Does everyone have a books to read pile? Maybe a shelf? Or in my case, entire bookshelf? From what I can tell, the answer is yes – if that person considers themselves to be a somewhat regular reader. I think working in a bookstore makes this even worse, because I am constantly finding books that I think that I would love to read. I do a fairly decent job in showing restraint, mostly because my husband likes me to bring home some of the money I earn at work and not spend it all on books.
Anyway, I’ve had The Rosie Project by Graeme Simsion on my shelf for a long time, just waiting to be read. I picked it up once, but only got a few pages in before something more pressing seemed to jump in the queue and knocked it out. I decided to give it another go earlier this week, and found the book to be charming and humorous.

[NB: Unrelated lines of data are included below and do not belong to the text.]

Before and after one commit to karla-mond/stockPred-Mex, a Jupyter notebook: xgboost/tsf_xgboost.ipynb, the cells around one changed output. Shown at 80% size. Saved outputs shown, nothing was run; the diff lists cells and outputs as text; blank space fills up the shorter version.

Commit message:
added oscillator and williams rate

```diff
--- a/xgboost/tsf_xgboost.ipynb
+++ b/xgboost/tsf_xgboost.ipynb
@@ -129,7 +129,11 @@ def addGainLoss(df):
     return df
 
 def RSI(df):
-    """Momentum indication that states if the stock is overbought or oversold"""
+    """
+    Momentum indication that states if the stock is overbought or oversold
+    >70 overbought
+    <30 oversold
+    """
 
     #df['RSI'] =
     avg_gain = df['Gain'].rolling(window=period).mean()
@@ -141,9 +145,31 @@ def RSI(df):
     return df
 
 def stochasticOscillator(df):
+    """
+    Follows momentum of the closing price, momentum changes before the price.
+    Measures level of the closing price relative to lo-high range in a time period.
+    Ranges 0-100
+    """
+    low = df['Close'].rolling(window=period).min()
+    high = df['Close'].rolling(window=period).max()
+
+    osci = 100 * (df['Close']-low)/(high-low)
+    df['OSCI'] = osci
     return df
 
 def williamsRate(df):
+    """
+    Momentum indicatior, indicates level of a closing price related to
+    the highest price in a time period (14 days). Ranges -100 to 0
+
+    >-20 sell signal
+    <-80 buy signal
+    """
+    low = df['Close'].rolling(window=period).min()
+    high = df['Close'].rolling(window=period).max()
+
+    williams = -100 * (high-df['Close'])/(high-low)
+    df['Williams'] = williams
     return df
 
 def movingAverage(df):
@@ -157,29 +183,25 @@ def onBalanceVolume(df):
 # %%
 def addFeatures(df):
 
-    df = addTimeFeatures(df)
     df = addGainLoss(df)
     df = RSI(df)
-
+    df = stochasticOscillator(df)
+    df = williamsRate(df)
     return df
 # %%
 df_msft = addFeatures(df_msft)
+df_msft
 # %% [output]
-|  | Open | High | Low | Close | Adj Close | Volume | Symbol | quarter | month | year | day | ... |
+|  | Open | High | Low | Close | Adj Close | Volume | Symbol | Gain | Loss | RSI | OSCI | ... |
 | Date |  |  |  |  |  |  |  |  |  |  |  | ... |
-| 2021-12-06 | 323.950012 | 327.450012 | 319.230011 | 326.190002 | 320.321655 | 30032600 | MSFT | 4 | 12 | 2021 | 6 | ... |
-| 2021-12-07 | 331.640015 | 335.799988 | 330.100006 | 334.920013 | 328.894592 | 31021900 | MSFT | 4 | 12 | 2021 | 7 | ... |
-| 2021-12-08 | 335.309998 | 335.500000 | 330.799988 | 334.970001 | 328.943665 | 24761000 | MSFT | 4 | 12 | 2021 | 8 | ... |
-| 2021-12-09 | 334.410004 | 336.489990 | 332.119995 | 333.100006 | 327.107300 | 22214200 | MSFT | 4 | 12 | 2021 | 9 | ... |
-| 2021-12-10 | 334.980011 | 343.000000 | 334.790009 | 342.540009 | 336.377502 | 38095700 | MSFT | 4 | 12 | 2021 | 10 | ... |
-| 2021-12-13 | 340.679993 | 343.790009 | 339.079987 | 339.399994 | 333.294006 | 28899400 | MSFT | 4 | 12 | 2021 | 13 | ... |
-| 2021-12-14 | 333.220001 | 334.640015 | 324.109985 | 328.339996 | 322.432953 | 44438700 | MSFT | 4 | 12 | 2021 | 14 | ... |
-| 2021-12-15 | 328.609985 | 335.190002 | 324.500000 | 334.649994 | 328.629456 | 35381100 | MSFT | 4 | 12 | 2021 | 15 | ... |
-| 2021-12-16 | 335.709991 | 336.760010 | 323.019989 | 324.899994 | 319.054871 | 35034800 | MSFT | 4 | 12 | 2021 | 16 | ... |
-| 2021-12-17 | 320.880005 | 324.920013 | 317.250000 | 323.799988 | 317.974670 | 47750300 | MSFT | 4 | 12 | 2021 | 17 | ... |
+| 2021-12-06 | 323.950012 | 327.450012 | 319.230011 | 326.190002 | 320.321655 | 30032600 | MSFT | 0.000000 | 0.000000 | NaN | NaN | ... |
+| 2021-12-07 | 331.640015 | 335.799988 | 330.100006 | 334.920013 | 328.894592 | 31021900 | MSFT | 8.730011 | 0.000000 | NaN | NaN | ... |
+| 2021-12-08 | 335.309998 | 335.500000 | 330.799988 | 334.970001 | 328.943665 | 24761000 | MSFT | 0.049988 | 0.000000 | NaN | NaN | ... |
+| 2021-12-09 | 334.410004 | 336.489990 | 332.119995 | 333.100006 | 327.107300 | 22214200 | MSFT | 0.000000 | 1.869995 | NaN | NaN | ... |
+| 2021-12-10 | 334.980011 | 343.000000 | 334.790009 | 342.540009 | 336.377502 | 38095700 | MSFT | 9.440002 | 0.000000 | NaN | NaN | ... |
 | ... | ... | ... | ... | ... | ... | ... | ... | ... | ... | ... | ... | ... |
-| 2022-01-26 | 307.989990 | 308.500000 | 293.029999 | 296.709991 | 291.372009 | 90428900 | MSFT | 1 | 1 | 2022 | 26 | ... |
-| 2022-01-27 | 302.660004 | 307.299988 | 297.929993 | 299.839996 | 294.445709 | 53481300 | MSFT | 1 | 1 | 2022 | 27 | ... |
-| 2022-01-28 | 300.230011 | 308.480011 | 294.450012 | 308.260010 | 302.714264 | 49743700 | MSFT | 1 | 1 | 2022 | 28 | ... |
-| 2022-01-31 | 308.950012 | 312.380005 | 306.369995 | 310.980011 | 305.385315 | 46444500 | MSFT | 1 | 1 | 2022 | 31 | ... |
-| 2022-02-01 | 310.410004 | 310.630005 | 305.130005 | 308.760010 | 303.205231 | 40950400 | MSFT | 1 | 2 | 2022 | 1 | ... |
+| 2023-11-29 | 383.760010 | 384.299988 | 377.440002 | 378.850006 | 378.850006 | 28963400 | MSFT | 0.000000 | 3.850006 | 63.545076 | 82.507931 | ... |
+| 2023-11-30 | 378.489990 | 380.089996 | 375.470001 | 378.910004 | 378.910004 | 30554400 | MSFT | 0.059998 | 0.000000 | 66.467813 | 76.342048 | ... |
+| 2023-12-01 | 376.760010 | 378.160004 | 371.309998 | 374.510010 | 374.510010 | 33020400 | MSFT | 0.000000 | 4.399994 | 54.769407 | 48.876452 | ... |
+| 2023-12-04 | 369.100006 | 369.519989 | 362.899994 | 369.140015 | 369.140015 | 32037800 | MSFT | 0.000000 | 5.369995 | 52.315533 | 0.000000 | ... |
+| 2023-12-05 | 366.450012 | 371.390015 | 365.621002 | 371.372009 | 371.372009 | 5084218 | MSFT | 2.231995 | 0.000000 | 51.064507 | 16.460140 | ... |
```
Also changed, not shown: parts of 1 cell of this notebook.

Don Tillman is as socially awkward a guy as you are likely to ever meet. The book falls short of diagnosing him with Asperger’s syndrome, but it is not so subtly implied by his clinical psychologist friend, and can give you a pretty good idea of his inability to respond well to social cues. Don wants to find a wife, and decides that the most logical way to to this is to create a survey that his potential suitors would fill out to determine marriage suitability. Some questions would be automatic disqualifiers – such as, “do you smoke”, correct answer, “no”. Whereas others were on a bit more a sliding scale – ” do you eat kidneys?’, correct answer – occasionally.
Don’s “Wife Project” gets derailed a bit when he meets Rosie – a wholly unsuitable wife candidate, but a woman on a quest of her own. Don uncharacteristically agrees to help her try to find her biological father, as he is a geneticist and can analyze DNA. Their unlikely partnership involves many changes to Don’s rigid schedule and he begins to see that perhaps he can change certain aspects of his life without catastrophic consequences.
I found the book to be thoughtful without being too sappy, and you can’t help but root for Don to find happiness. Neither chicky nor highbrow, it’s a great book for anyone who just wants a light read with a charming story.